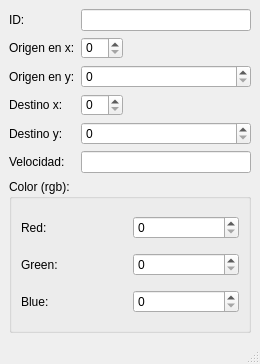
Adrian-GN/Actividad08-UI-User-interface-, file User_Interface.ui: the form before one commit.
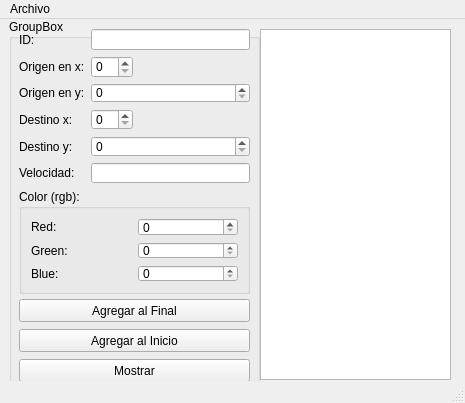
The form after the commit.

What changed in the file:
```diff
--- a/User_Interface.ui
+++ b/User_Interface.ui
@@ -6,14 +6,131 @@
    <rect>
     <x>0</x>
     <y>0</y>
-    <width>260</width>
-    <height>364</height>
+    <width>465</width>
+    <height>403</height>
    </rect>
   </property>
   <property name="windowTitle">
    <string>MainWindow</string>
   </property>
   <widget class="QWidget" name="centralwidget">
+   <widget class="QGroupBox" name="groupBox_2">
+    <property name="geometry">
+     <rect>
+      <x>9</x>
+      <y>0</y>
+      <width>251</width>
+      <height>371</height>
+     </rect>
+    </property>
+    <property name="title">
+     <string>GroupBox</string>
+    </property>
+    <widget class="QGroupBox" name="Color_RGB">
+     <property name="geometry">
+      <rect>
+       <x>10</x>
+       <y>170</y>
+       <width>231</width>
+       <height>105</height>
+      </rect>
+     </property>
+     <property name="title">
+      <string>Color (rgb):</string>
+     </property>
+     <layout class="QGridLayout" name="gridLayout_2">
+      <item row="1" column="1">
+       <widget class="QSpinBox" name="Green_spinBox">
+        <property name="maximum">
+         <number>255</number>
+        </property>
+       </widget>
+      </item>
+      <item row="2" column="0">
+       <widget class="QLabel" name="label_9">
+        <property name="text">
+         <string>Blue:</string>
+        </property>
+       </widget>
+      </item>
+      <item row="1" column="0">
+       <widget class="QLabel" name="label_8">
+        <property name="text">
+         <string>Green:</string>
+        </property>
+       </widget>
+      </item>
+      <item row="0" column="1">
+       <widget class="QSpinBox" name="Red_spinBox">
+        <property name="maximum">
+         <number>255</number>
+        </property>
+       </widget>
+      </item>
+      <item row="2" column="1">
+       <widget class="QSpinBox" name="Blue_spinBox">
+        <property name="maximum">
+         <number>255</number>
+        </property>
+       </widget>
+      </item>
+      <item row="0" column="0">
+       <widget class="QLabel" name="label_7">
+        <property name="text">
+         <string>Red:</string>
+        </property>
+       </widget>
+      </item>
+     </layout>
+    </widget>
+    <widget class="QPushButton" name="Agregar_Final_pushButton">
+     <property name="geometry">
+      <rect>
+       <x>10</x>
+       <y>280</y>
+       <width>231</width>
+       <height>23</height>
+      </rect>
+     </property>
+     <property name="text">
+      <string>Agregar al Final</string>
+     </property>
+    </widget>
+    <widget class="QPushButton" name="Agregar_Inicio_pushButton">
+     <property name="geometry">
+      <rect>
+       <x>10</x>
+       <y>310</y>
+       <width>231</width>
+       <height>23</height>
+      </rect>
+     </property>
+     <property name="text">
+      <string>Agregar al Inicio</string>
+     </property>
+    </widget>
+    <widget class="QPushButton" name="Mostrar_pushButton">
+     <property name="geometry">
+      <rect>
+       <x>10</x>
+       <y>340</y>
+       <width>231</width>
+       <height>23</height>
+      </rect>
+     </property>
+     <property name="text">
+      <string>Mostrar</string>
+     </property>
+    </widget>
+    <widget class="QWidget" name="layoutWidget">
+     <property name="geometry">
+      <rect>
+       <x>10</x>
+       <y>10</y>
+       <width>231</width>
+       <height>154</height>
+      </rect>
+     </property>
    <layout class="QGridLayout" name="gridLayout">
     <item row="0" column="0">
      <widget class="QLabel" name="label">
@@ -22,34 +139,8 @@
       </property>
      </widget>
     </item>
-    <item row="0" column="1">
-     <widget class="QLineEdit" name="lineEdit"/>
-    </item>
-    <item row="1" column="0">
-     <widget class="QLabel" name="label_2">
-      <property name="text">
-       <string>Origen en x:</string>
-      </property>
-     </widget>
-    </item>
-    <item row="1" column="1">
-     <widget class="QSpinBox" name="spinBox">
-      <property name="minimumSize">
-       <size>
-        <width>42</width>
-        <height>22</height>
-       </size>
-      </property>
-      <property name="maximumSize">
-       <size>
-        <width>42</width>
-        <height>22</height>
-       </size>
-      </property>
-      <property name="maximum">
-       <number>500</number>
-      </property>
-     </widget>
+      <item row="5" column="1">
+       <widget class="QLineEdit" name="Velocidad_lineEdit"/>
     </item>
     <item row="2" column="0">
      <widget class="QLabel" name="label_3">
@@ -58,33 +149,6 @@
       </property>
      </widget>
     </item>
-    <item row="2" column="1">
-     <widget class="QSpinBox" name="spinBox_2">
-      <property name="maximum">
-       <number>500</number>
-      </property>
-     </widget>
-    </item>
-    <item row="3" column="0">
-     <widget class="QLabel" name="label_4">
-      <property name="text">
-       <string>Destino x:</string>
-      </property>
-     </widget>
-    </item>
-    <item row="3" column="1">
-     <widget class="QSpinBox" name="spinBox_3">
-      <property name="maximumSize">
-       <size>
-        <width>42</width>
-        <height>22</height>
-       </size>
-      </property>
-      <property name="maximum">
-       <number>500</number>
-      </property>
-     </widget>
-    </item>
     <item row="4" column="0">
      <widget class="QLabel" name="label_5">
       <property name="text">
@@ -92,8 +156,43 @@
       </property>
      </widget>
     </item>
-    <item row="4" column="1">
-     <widget class="QSpinBox" name="spinBox_4">
+      <item row="3" column="1">
+       <widget class="QSpinBox" name="Destino_x_spinBox">
+        <property name="maximumSize">
+         <size>
+          <width>42</width>
+          <height>22</height>
+         </size>
+        </property>
+        <property name="maximum">
+         <number>500</number>
+        </property>
+       </widget>
+      </item>
+      <item row="0" column="1">
+       <widget class="QLineEdit" name="ID_lineEdit"/>
+      </item>
+      <item row="1" column="1">
+       <widget class="QSpinBox" name="Origen_x_spinBox">
+        <property name="minimumSize">
+         <size>
+          <width>42</width>
+          <height>22</height>
+         </size>
+        </property>
+        <property name="maximumSize">
+         <size>
+          <width>42</width>
+          <height>22</height>
+         </size>
+        </property>
+        <property name="maximum">
+         <number>500</number>
+        </property>
+       </widget>
+      </item>
+      <item row="2" column="1">
+       <widget class="QSpinBox" name="Origen_y_spinBox">
       <property name="maximum">
        <number>500</number>
       </property>
@@ -106,71 +205,58 @@
       </property>
      </widget>
     </item>
-    <item row="5" column="1">
-     <widget class="QLineEdit" name="lineEdit_2"/>
-    </item>
-    <item row="6" column="0" colspan="2">
-     <widget class="QGroupBox" name="groupBox">
-      <property name="title">
-       <string>Color (rgb):</string>
-      </property>
-      <layout class="QGridLayout" name="gridLayout_2">
-       <item row="0" column="0">
-        <widget class="QLabel" name="label_7">
-         <property name="text">
-          <string>Red:</string>
-         </property>
-        </widget>
-       </item>
-       <item row="0" column="1">
-        <widget class="QSpinBox" name="spinBox_5">
-         <property name="maximum">
-          <number>255</number>
-         </property>
-        </widget>
-       </item>
        <item row="1" column="0">
-        <widget class="QLabel" name="label_8">
+       <widget class="QLabel" name="label_2">
          <property name="text">
-          <string>Green:</string>
+         <string>Origen en x:</string>
          </property>
         </widget>
        </item>
-       <item row="1" column="1">
-        <widget class="QSpinBox" name="spinBox_6">
-         <property name="maximum">
-          <number>255</number>
-         </property>
-        </widget>
-       </item>
-       <item row="2" column="0">
-        <widget class="QLabel" name="label_9">
+      <item row="3" column="0">
+       <widget class="QLabel" name="label_4">
          <property name="text">
-          <string>Blue:</string>
+         <string>Destino x:</string>
          </property>
         </widget>
        </item>
-       <item row="2" column="1">
-        <widget class="QSpinBox" name="spinBox_7">
+      <item row="4" column="1">
+       <widget class="QSpinBox" name="Destino_y_spinBox">
          <property name="maximum">
-          <number>255</number>
+         <number>500</number>
          </property>
         </widget>
        </item>
       </layout>
      </widget>
-    </item>
-   </layout>
+   </widget>
+   <widget class="QPlainTextEdit" name="Salida">
+    <property name="geometry">
+     <rect>
+      <x>260</x>
+      <y>10</y>
+      <width>191</width>
+      <height>351</height>
+     </rect>
+    </property>
+   </widget>
   </widget>
   <widget class="QMenuBar" name="menubar">
    <property name="geometry">
     <rect>
      <x>0</x>
      <y>0</y>
-     <width>260</width>
+     <width>465</width>
      <height>21</height>
     </rect>
    </property>
+   <widget class="QMenu" name="menuArchivo">
+    <property name="title">
+     <string>Archivo</string>
+    </property>
+    <addaction name="actionAbrir"/>
+    <addaction name="actionGuardar"/>
+   </widget>
+   <addaction name="menuArchivo"/>
   </widget>
   <widget class="QStatusBar" name="statusbar"/>
  </widget>
```
Left out of the diff: 18 changed lines with no effect on the pictures. Lines whose indentation alone changed are shown as unchanged.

---*---

• Directions for this task
Go through the material line by line, tally each line containing "changed", and give the total only.

• Response box
2